A payment of $ 3 billion will be made to the company at the close of the month, scheduled for this month, and the remaining $ 250 million will be paid over the next decade.
In an e-mailed note to clients, Derek Spronck of RBC Capital Markets described the announcement as “positive,” saying it would give investors a clearer picture.
“We believe the confirmation […] is positive in that it will improve the visibility of the company’s debt reduction plan,” the analyst wrote.
SNC-Lavalin, which is currently facing multiple challenges, will use this amount to repay a portion of its debt – which includes a payment of $ 600 million to the Caisse de dépôt et placement du Québec (CDPQ).
The company will retain only a 6.8% interest in this asset that pays steady dividends and has attractive growth potential in the Greater Toronto Area due to increased attendance.
In April, SNC-Lavalin announced the sale of part of its 16.77% interest in the 407 toll highway to the Ontario Municipal Employees Retirement System (OMERS). This had set the stage for a judicial battle between Cintra and OIPRC, which held 43% and 40% respectively of this asset.
SNC-Lavalin canceled the transaction in May, paying OMERS a termination fee of $ 81 million, indicating that the CPPIB was entitled to match the initial offer.
On Friday, Judge Glenn Hainey wrote that OMERS acted “solely as a financial investor”, citing the 2002 agreement signed by Cintra in which it waives its right of first refusal involving buyers who do not have competing interests in areas such as construction or road projects. Cintra claimed that OMERS was a competitor and that the institution could not benefit from a derogation from the cartel.

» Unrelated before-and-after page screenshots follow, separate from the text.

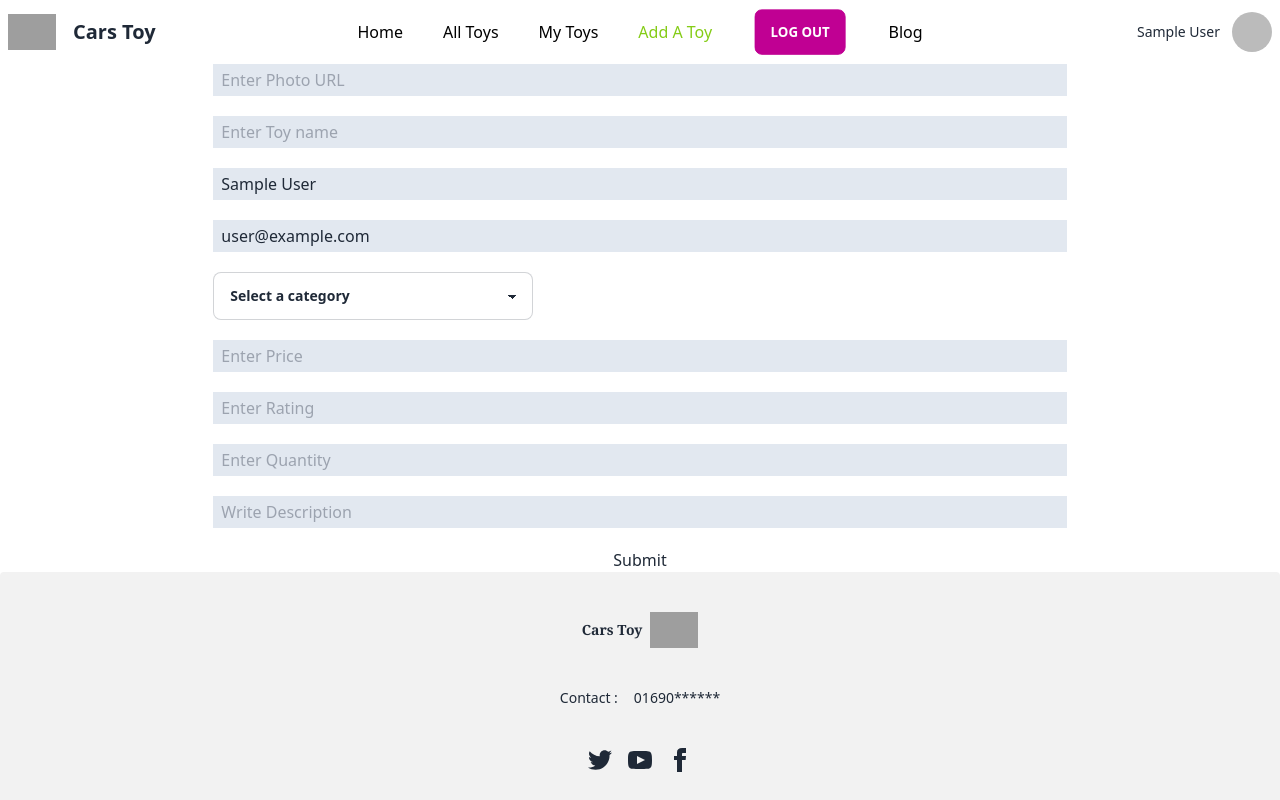
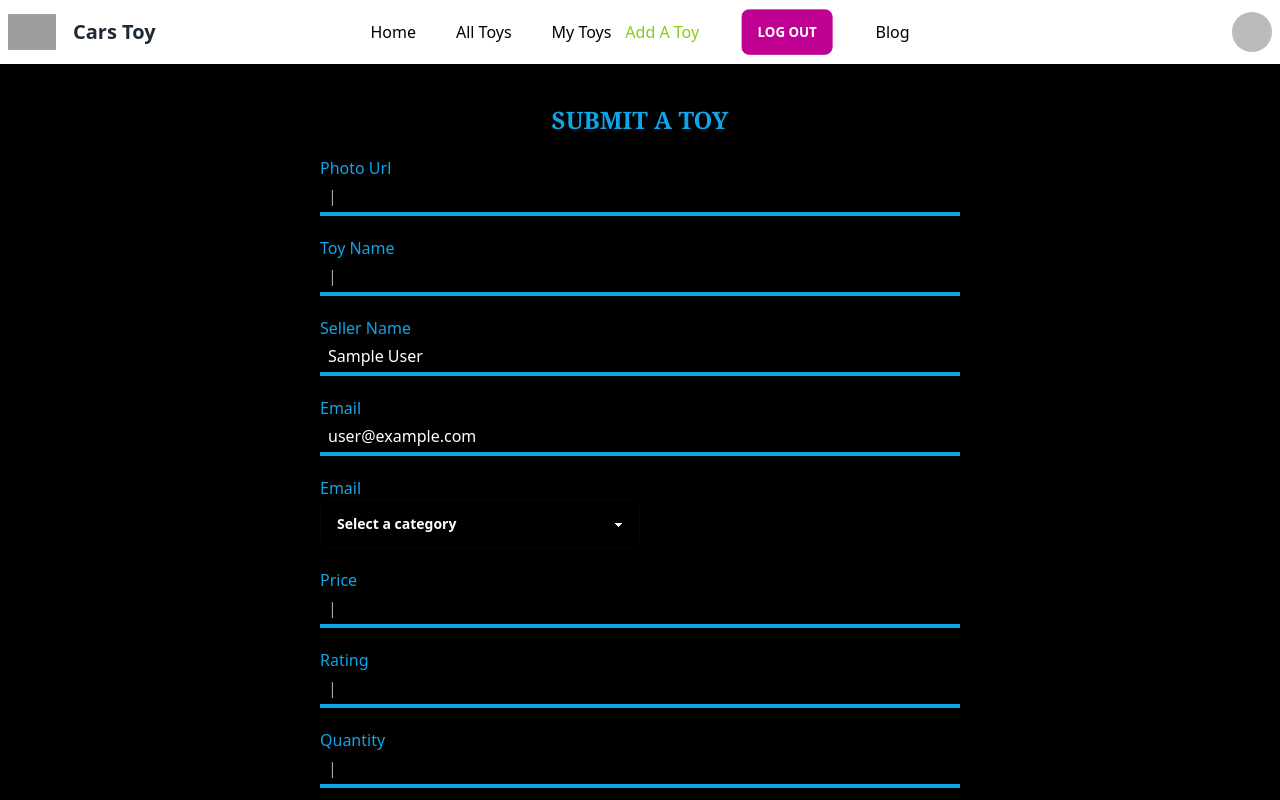
Before and after one commit to Tanvirsayem99/resume-project-2, a React (Vite) app: page /add in a window 1280 px wide. Shown: the top 800 px of the page. Built offline with nearby package versions, Linux system fonts and the light colour scheme; no server answers; sample sign-in values are in the browser's storage; grey boxes are pictures that could not be loaded.

Commit message:
some error fix

```diff
--- a/src/Components/Items/AllToys.jsx
+++ b/src/Components/Items/AllToys.jsx
@@ -3,7 +3,7 @@ import { useEffect } from 'react';
 import { useState } from 'react';
 import useTile from '../../hooks/useTitle';
 import SingleToy from './SingleToy';
-
+import icon from '../../../public/search.png'
 const AllToys = () => {
   useTile('All Toy')
     const [datas, setDatas] = useState([])
@@ -39,21 +39,25 @@ const AllToys = () => {
         );
   }
     return (
-        <div className='w-11/12 mx-auto'>
+        <div className='bg-black'>
+          <div className='w-11/12 mx-auto py-10'>
             <form className='text-center my-10' onSubmit={() =>handleSearch (event)}>
-                <input type="text" name="name" className='bg-slate-200 pl-2 py-2 rounded-lg w-96' placeholder='Search item' />
-                <input type="submit"  />
+                <div className='relative w-96 mx-auto'>
+                <input type="text" name="name" className='bg-transparent border-2 pl-4 p-3 text-white w-full rounded-3xl border-sky-500 outline-none pl-2' placeholder='Search item' />
+                <button className='text-white'><img src={icon} alt="" className='w-8 absolute top-3 right-2 ' /></button>
+                </div>
+
             </form>
-            <div className="overflow-x-auto">
-  <table className="table w-full">
+            <div className="overflow-x-auto bg-transparent">
+  <table className="table w-full bg-transparent">
     <thead>
-      <tr>
-        <th>Seller</th>
-        <th>Toy Name</th>
-        <th>Category</th>
-        <th>Price</th>
-        <th>Quantity</th>
-        <th>Action</th>
+      <tr className='bg-transparent'>
+        <th className='bg-transparent text-white hover:bg-sky-500 hover:text-white border-2 border-white'>Seller</th>
+        <th className='bg-transparent text-white hover:bg-sky-500 hover:text-white border-2 border-white'>Toy Name</th>
+        <th className='bg-transparent text-white hover:bg-sky-500 hover:text-white border-2 border-white'>Category</th>
+        <th className='bg-transparent text-white hover:bg-sky-500 hover:text-white border-2 border-white'>Price</th>
+        <th className='bg-transparent text-white hover:bg-sky-500 hover:text-white border-2 border-white'>Quantity</th>
+        <th className='bg-transparent text-white hover:bg-sky-500 hover:text-white border-2 border-white'>Action</th>
       </tr>
     </thead>
     <tbody className='w-11/12 mx-auto'>
@@ -70,6 +74,7 @@ const AllToys = () => {
 </div>
 
         </div>
+        </div>
     );
 };
 
--- a/src/Components/Items/ToyInput.jsx
+++ b/src/Components/Items/ToyInput.jsx
@@ -64,83 +64,114 @@ const ToyInput = () => {
   };
 
   return (
-    <form onSubmit={handleSubmit} className="grid gap-5 w-4/6 mx-auto">
+   <div className="bg-black">
+     <form onSubmit={handleSubmit} className="grid gap-5 md:w-2/4 w-11/12 mx-auto py-10">
+      <h1 className="text-center text-2xl font-bold text-sky-500 font-serif">SUBMIT A TOY</h1>
+      <div className="boss w-full relative">
+      <span className="text-sky-500">Photo Url</span>
       <input
         type="url"
         name="picture"
-        className="bg-slate-200 p-1 pl-2"
-        placeholder="Enter Photo URL"
+        className="field w-full bg-transparent text-white p-1 pl-2 outline-none border-b-4 border-sky-500"
         required
+        placeholder="|"
       />
+      </div>
+      <div className="boss w-full relative">
+      <span className="text-sky-500">Toy Name</span>
       <input
         type="name"
         name="name"
-        className="bg-slate-200 p-1 pl-2"
-        placeholder="Enter Toy name"
+        className="field w-full bg-transparent text-white p-1 pl-2 outline-none border-b-4 border-sky-500"
+        placeholder="|"
         required
       />
+      </div>
+      <div className="boss w-full relative">
+      <span className="text-sky-500">Seller Name</span>
       {user?.displayName ? (
         <input
           type="text"
           name="sellerName"
-          className="bg-slate-200 p-1 pl-2"
+          className="field w-full bg-transparent text-white p-1 pl-2 outline-none border-b-4 border-sky-500"
           defaultValue={user?.displayName}
           readOnly
         />
       ) : (
         ""
       )}
+      </div>
+      <div className="boss w-full relative">
+      <span className="text-sky-500">Email</span>
       {user?.email ? (
         <input
           type="text"
           name="email"
-          className="bg-slate-200 p-1 pl-2"
+          className="field w-full bg-transparent text-white p-1 pl-2 outline-none border-b-4 border-sky-500"
           defaultValue={user?.email}
           readOnly
         />
       ) : (
         ""
       )}
+      </div>
+
+
+
+      <div className="grid w-full relative">
+      <span className="text-sky-500">Email</span>
       <select
         onClick={handleOp}
-        className="select select-bordered w-full max-w-xs"
+        className="select select-bordered w-full max-w-xs bg-transparent text-white "
       >
-        <option defaultValue=" ">Select a category</option>
-        <option value="car">normal car</option>
-        <option value="truck">truck</option>
-        <option value="policeCar">mini police car</option>
+        <option defaultValue=" " className="text-black hidden" >Select a category</option>
+        <option value="car" className="text-black">normal car</option>
+        <option value="truck" className="text-black">truck</option>
+        <option value="policeCar" className="text-black">mini police car</option>
       </select>
+      </div>
+      <div className="boss w-full relative">
+      <span className="text-sky-500">Price</span>
       <input
         type="number"
         name="price"
-        className="bg-slate-200 p-1 pl-2"
-        placeholder="Enter Price"
+        className="field w-full bg-transparent text-white p-1 pl-2 outline-none border-b-4 border-sky-500"
+        placeholder="|"
         required
       />
+      </div>
+      <div className="boss w-full relative">
+      <span className="text-sky-500">Rating</span>
       <input
         type="number"
         name="rating"
-        className="bg-slate-200 p-1 pl-2"
-        placeholder="Enter Rating"
+        className="field w-full bg-transparent text-white p-1 pl-2 outline-none border-b-4 border-sky-500"
+        placeholder="|"
         required
       />
+      </div>
+      <div className="boss w-full relative">
+      <span className="text-sky-500">Quantity</span>
       <input
         type="number"
         name="quantity"
-        className="bg-slate-200 p-1 pl-2"
-        placeholder="Enter Quantity"
+        className="field w-full bg-transparent text-white p-1 pl-2 outline-none border-b-4 border-sky-500"
+        placeholder="|"
         required
       />
-      <input
-        type="text"
-        name="description"
-        className="bg-slate-200 p-1 pl-2"
-        placeholder="Write Description"
-        required
-      />
+      </div>
+      <div className="boss w-full relative">
+      <span className="text-sky-500">Description</span>
+      <textarea name="description"  cols="30" rows="10" placeholder="|" className="field  w-full bg-transparent text-white p-1 pl-2 outline-none border-b-4 border-sky-500"></textarea>
+      </div>
+
+
       {msg ? <p className="text-red-500">{msg}</p> : ""}
-      <input type="submit" className="cursor-pointer" />
+      <div className="text-center">
+      <input type="submit" className="cursor-pointer py-1 px-5 text-white hover:bg-sky-500 border-2  border-sky-500" />
+      </div>
     </form>
+   </div>
   );
 };
 
--- a/src/Components/Items/UpdateToy.jsx
+++ b/src/Components/Items/UpdateToy.jsx
@@ -39,36 +39,41 @@ const UpdateToy = () => {
       .then((error) => console.log(error));
   };
   return (
-    <div>
+    <div className="bg-black py-10">
       <form onSubmit={handleSubmit} className="grid gap-5 w-4/6 mx-auto">
+      <h1 className="text-center text-2xl font-bold text-sky-500 font-serif">UPDATE A TOY</h1>
+      <div className="boss w-full relative">
+      <span className="text-sky-500">Price</span>
       <input
         type="number"
         name="price"
-          defaultValue={user.price}
-          className="bg-slate-200 p-1 pl-2"
-          placeholder="Enter Price"
+        defaultValue={user?.price}
+        className="field w-full bg-transparent text-white p-1 pl-2 outline-none border-b-4 border-sky-500"
         required
+        placeholder="|"
       />
+      </div>
+      <div className="boss w-full relative">
+      <span className="text-sky-500">Quantity</span>
       <input
         type="number"
         name="quantity"
-          defaultValue={user.quantity}
-          className="bg-slate-200 p-1 pl-2"
-          placeholder="Enter Quantity"
+        defaultValue={user?.quantity}
+        className="field w-full bg-transparent text-white p-1 pl-2 outline-none border-b-4 border-sky-500"
         required
+        placeholder="|"
       />
-        <input
-          type="text"
-          name="description"
-          defaultValue={user.description}
-          className="bg-slate-200 p-1 pl-2"
-          placeholder="Write Description"
-          required
-        />
+      </div>
+        <div className="boss w-full relative">
+      <span className="text-sky-500">Description</span>
+      <textarea name="description"  cols="30" rows="10" defaultValue={user?.description} className="field  w-full bg-transparent text-white p-1 pl-2 outline-none border-b-4 border-sky-500"></textarea>
+      </div>
         {/* {
                 msg? <p className='text-red-500'>{msg}</p> : ''
             } */}
-        <input type="submit" className="cursor-pointer" value="Update Toys" />
+         <div className="text-center">
+      <input type="submit" value="Update" className="cursor-pointer py-1 px-5 text-white hover:bg-sky-500 border-2  border-sky-500" />
+      </div>
       </form>
     </div>
   );
--- a/src/Components/Navbar/Navbar.jsx
+++ b/src/Components/Navbar/Navbar.jsx
@@ -36,8 +36,12 @@ const Navbar = () => {
             >
              <NavLink to="/" className={({ isActive }) => (isActive ? 'text-lime-500' : 'text-black')}>Home</NavLink>
             <NavLink to="/toys" className={({ isActive }) => (isActive ? 'text-lime-500' : 'text-black')}>All Toys</NavLink>
-            <NavLink to="/myToys" className={({ isActive }) => (isActive ? 'text-lime-500' : 'text-black')}>My Toys</NavLink>
-            <NavLink to="/add" className={({ isActive }) => (isActive ? 'text-lime-500' : 'text-black')}>Add A Toy</NavLink>
+            {
+              user? <div className="grid md:grid-cols-2">
+              <NavLink to="/myToys" className={({ isActive }) => (isActive ? 'text-lime-500' : 'text-black')}>My Toys</NavLink>
+              <NavLink to="/add" className={({ isActive }) => (isActive ? 'text-lime-500' : 'text-black')}>Add A Toy</NavLink>
+              </div> : ''
+            }
             {
                 user? <NavLink onClick={handleLogOut} className="btn btn-active btn-secondary">Log Out</NavLink> : <NavLink to="/login" className={({ isActive }) => (isActive ? 'text-lime-500' : 'text-black')}>Login</NavLink>
             }
@@ -51,8 +55,12 @@ const Navbar = () => {
 
             <NavLink to="/" className={({ isActive }) => (isActive ? 'text-lime-500' : 'text-black')}>Home</NavLink>
             <NavLink to="/toys" className={({ isActive }) => (isActive ? 'text-lime-500' : 'text-black')}>All Toys</NavLink>
-            <NavLink to="/myToys" className={({ isActive }) => (isActive ? 'text-lime-500' : 'text-black')}>My Toys</NavLink>
-            <NavLink to="/add" className={({ isActive }) => (isActive ? 'text-lime-500' : 'text-black')}>Add A Toy</NavLink>
+            {
+              user? <div className="grid md:grid-cols-2">
+              <NavLink to="/myToys" className={({ isActive }) => (isActive ? 'text-lime-500' : 'text-black')}>My Toys</NavLink>
+              <NavLink to="/add" className={({ isActive }) => (isActive ? 'text-lime-500' : 'text-black')}>Add A Toy</NavLink>
+              </div> : ''
+            }
             {
                 user? <NavLink onClick={handleLogOut} className="btn btn-active btn-secondary">Log Out</NavLink> : <NavLink to="/login" className={({ isActive }) => (isActive ? 'text-lime-500' : 'text-black')}>Login</NavLink>
             }
@@ -60,11 +68,11 @@ const Navbar = () => {
 
         </div>
         <div className="navbar-end flex gap-3">
+
           {
-            user?.displayName? <p className="text-sm">{user.displayName}</p>: ''
-          }
-          {
-            user?.photoURL? <img src={user.photoURL} className="w-10 rounded-full"/>: ''
+            user?.photoURL? <div className="tooltip tooltip-left" data-tip={user?.displayName}>
+            <img src={user.photoURL} className="w-10 rounded-full"/>
+          </div>: ''
           }
         </div>
       </div>
--- a/src/main.jsx
+++ b/src/main.jsx
@@ -56,7 +56,7 @@ const router = createBrowserRouter([
       },
       {
         path: '/update/:id',
-        element: <UpdateToy></UpdateToy>,
+        element: <PrivateRoute><UpdateToy></UpdateToy></PrivateRoute>,
         loader: ({params}) => fetch(`https://assignment-11-rho.vercel.app/update/${params.id}`)
       },
       {
```
Also changed, not shown: src/Components/Home/ShopCategory.jsx (+6 -5 lines), src/Components/Home/SingleCategory.jsx (+7 -3 lines), src/Components/Items/MySingleToys.jsx (+8 -2 lines), src/Components/Items/MyToys.jsx (+7 -2 lines), src/Components/Items/SingleToy.jsx (+6 -6 lines), public/search.png (added), src/index.css (line endings or trailing spaces). Lines whose indentation alone changed are shown as unchanged.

OMERS owns a 65% interest in the company that manages the Confederation Bridge.
SNC-Lavalin is currently facing a number of challenges, including criticism from the CDPQ, its largest shareholder with a stake of approximately 20%.
Since the beginning of the year, it has issued three warnings about its financial results, announced its intention to stop bidding on fixed-price contracts and to explore options for its resource sector, which could include through a sale of its oil and gas activities.
Last week, SNC-Lavalin also trimmed its quarterly dividend by 80% and posted a net loss of $ 2.12 billion.